IT is terrible that Newsweek was wrong, though it's worth noting, as John Donvan of ABC News did, that the Defense Department's claim that its story was "demonstrably" false is also an overreach. Almost nothing that happens in the sealed prison at Guantánamo is as demonstrable as, say, Saddam's underwear. But if something good can come out of something bad, the administration's overkill of Newsweek may focus greater public attention on just how much it is using press-bashing to deflect attention from the fictions spun by its own propaganda machine.
Just since the election, we've witnessed the unmasking of Armstrong Williams and Jeff Gannon. We've learned - thanks to Newsweek's parent publication, The Washington Post - that the Pentagon went so far as to deliberately hide the circumstances of Pat Tillman's friendly-fire death from his own family for weeks, lest the truth mar the P.R. advantages to be reaped from his memorial service. Even as Scott McClellan instructs Newsweek on just what stories it should write to atone for its sins, a professional propagandist sits as chairman of the Corporation for Public Broadcasting: Kenneth Tomlinson, who also runs the board supervising Voice of America and other government-run media outlets.
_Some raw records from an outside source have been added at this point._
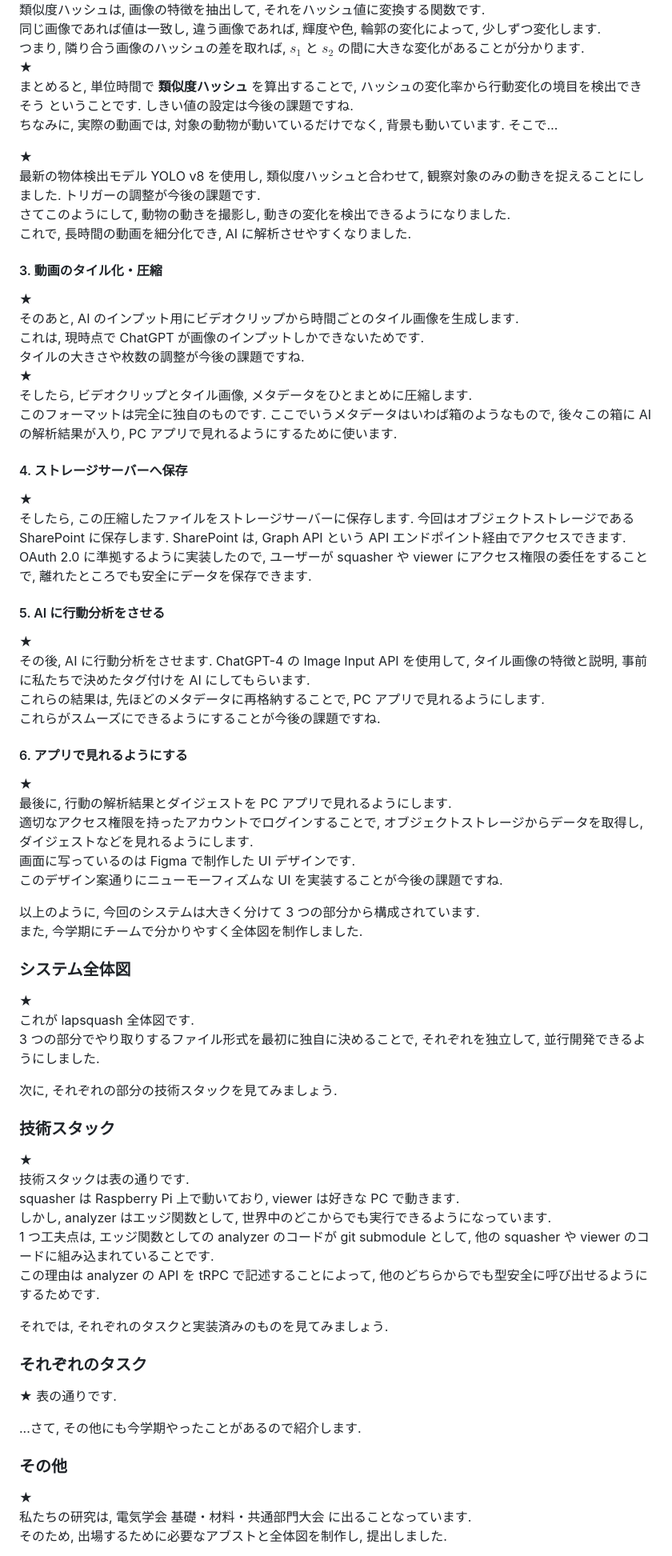
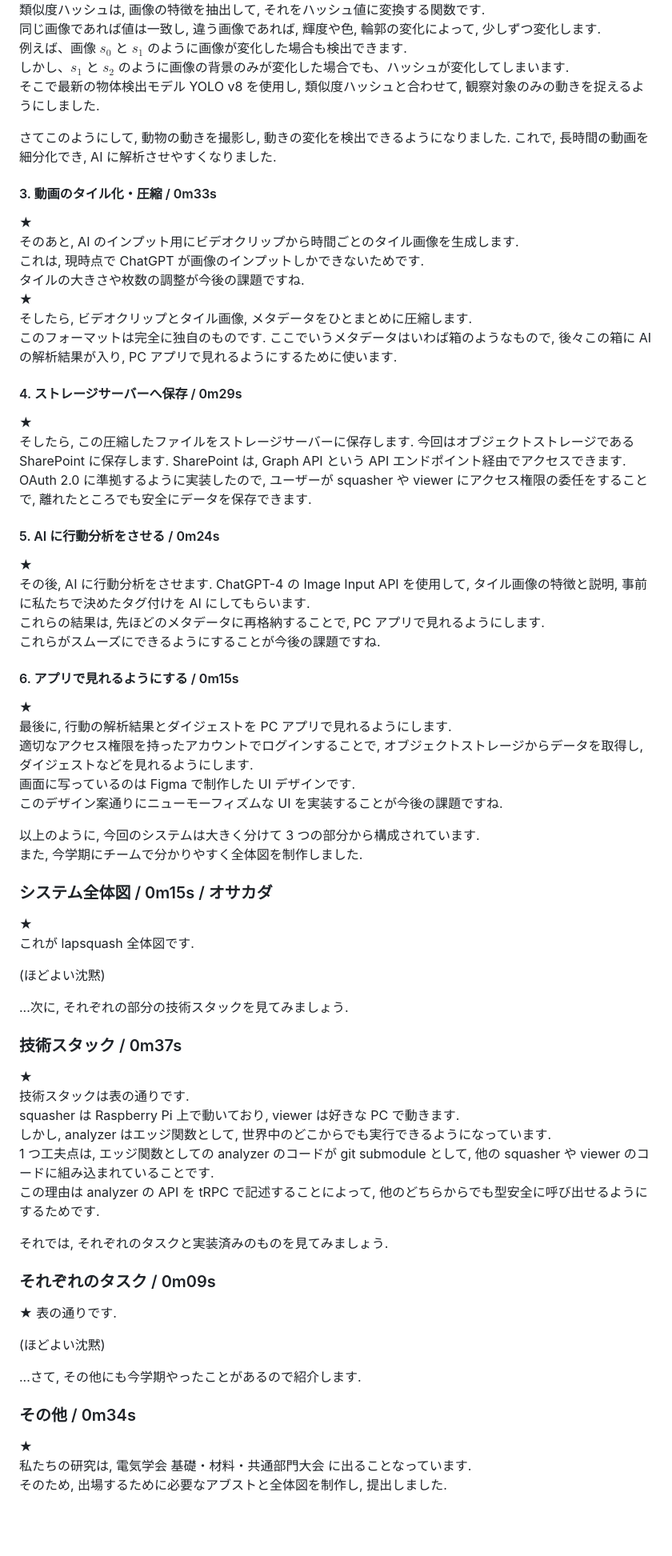
Before and after one commit to lapsquash/lapsquash_pj, a Markdown page: docs/midterm.md, the part around the change printed below. Shown: that part at 80% size. GitHub-like rendering; blank space fills up the shorter version.

```diff
--- a/docs/midterm.md
+++ b/docs/midterm.md
@@ -61,16 +73,13 @@
 類似度ハッシュは, 画像の特徴を抽出して, それをハッシュ値に変換する関数です.
 同じ画像であれば値は一致し, 違う画像であれば, 輝度や色, 輪郭の変化によって, 少しずつ変化します.
-つまり, 隣り合う画像のハッシュの差を取れば, $s_1$ と $s_2$ の間に大きな変化があることが分かります.
-★
-まとめると, 単位時間で **類似度ハッシュ** を算出することで, ハッシュの変化率から行動変化の境目を検出できそう ということです. しきい値の設定は今後の課題ですね.
-ちなみに, 実際の動画では, 対象の動物が動いているだけでなく, 背景も動いています. そこで…
+例えば、画像 $s_0$ と $s_1$ のように画像が変化した場合も検出できます.
+しかし、$s_1$ と $s_2$ のように画像の背景のみが変化した場合でも、ハッシュが変化してしまいます.
+そこで最新の物体検出モデル YOLO v8 を使用し, 類似度ハッシュと合わせて, 観察対象のみの動きを捉えるようにしました.
 
-★
-最新の物体検出モデル YOLO v8 を使用し, 類似度ハッシュと合わせて, 観察対象のみの動きを捉えることにしました. トリガーの調整が今後の課題です.
 さてこのようにして, 動物の動きを撮影し, 動きの変化を検出できるようになりました.
 これで, 長時間の動画を細分化でき, AI に解析させやすくなりました.
 
-#### 3. 動画のタイル化・圧縮
+#### 3. 動画のタイル化・圧縮 / 0m33s
 
 ★
 そのあと, AI のインプット用にビデオクリップから時間ごとのタイル画像を生成します.
@@ -80,20 +89,20 @@
 そしたら, ビデオクリップとタイル画像, メタデータをひとまとめに圧縮します.
 このフォーマットは完全に独自のものです. ここでいうメタデータはいわば箱のようなもので, 後々この箱に AI の解析結果が入り, PC アプリで見れるようにするために使います.
 
-#### 4. ストレージサーバーへ保存
+#### 4. ストレージサーバーへ保存 / 0m29s
 
 ★
 そしたら, この圧縮したファイルをストレージサーバーに保存します. 今回はオブジェクトストレージである SharePoint に保存します. SharePoint は, Graph API という API エンドポイント経由でアクセスできます.
 OAuth 2.0 に準拠するように実装したので, ユーザーが squasher や viewer にアクセス権限の委任をすることで, 離れたところでも安全にデータを保存できます.
 
-#### 5. AI に行動分析をさせる
+#### 5. AI に行動分析をさせる / 0m24s
 
 ★
 その後, AI に行動分析をさせます. ChatGPT-4 の Image Input API を使用して, タイル画像の特徴と説明, 事前に私たちで決めたタグ付けを AI にしてもらいます.
 これらの結果は, 先ほどのメタデータに再格納することで, PC アプリで見れるようにします.
 これらがスムーズにできるようにすることが今後の課題ですね.
 
-#### 6. アプリで見れるようにする
+#### 6. アプリで見れるようにする / 0m15s
 
 ★
 最後に, 行動の解析結果とダイジェストを PC アプリで見れるようにします.
@@ -104,15 +113,16 @@ OAuth 2.0 に準拠するように実装したので, ユーザーが squasher
 以上のように, 今回のシステムは大きく分けて 3 つの部分から構成されています.
 また, 今学期にチームで分かりやすく全体図を制作しました.
 
-### システム全体図
+### システム全体図 / 0m15s / オサカダ
 
 ★
 これが lapsquash 全体図です.
-3 つの部分でやり取りするファイル形式を最初に独自に決めることで, それぞれを独立して, 並行開発できるようにしました.
 
-次に, それぞれの部分の技術スタックを見てみましょう.
+(ほどよい沈黙)
 
-### 技術スタック
+...次に, それぞれの部分の技術スタックを見てみましょう.
+
+### 技術スタック / 0m37s
 
 ★
 技術スタックは表の通りです.
@@ -123,14 +133,16 @@ squasher は Raspberry Pi 上で動いており, viewer は好きな PC で動
 
 それでは, それぞれのタスクと実装済みのものを見てみましょう.
 
-### それぞれのタスク
+### それぞれのタスク / 0m09s
 
 ★
 表の通りです.
 
+(ほどよい沈黙)
+
 ...さて, その他にも今学期やったことがあるので紹介します.
 
-### その他
+### その他 / 0m34s
 
 ★
 私たちの研究は, 電気学会 基礎・材料・共通部門大会 に出ることなっています.
```
Also changed, not shown: other parts of docs/midterm.md (+36 -24 lines).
He's been hard at work meddling in the journalism on NPR and PBS.
This steady drip of subterfuge and news manipulation increasingly tells a more compelling story than the old news that Newsweek so egregiously botched.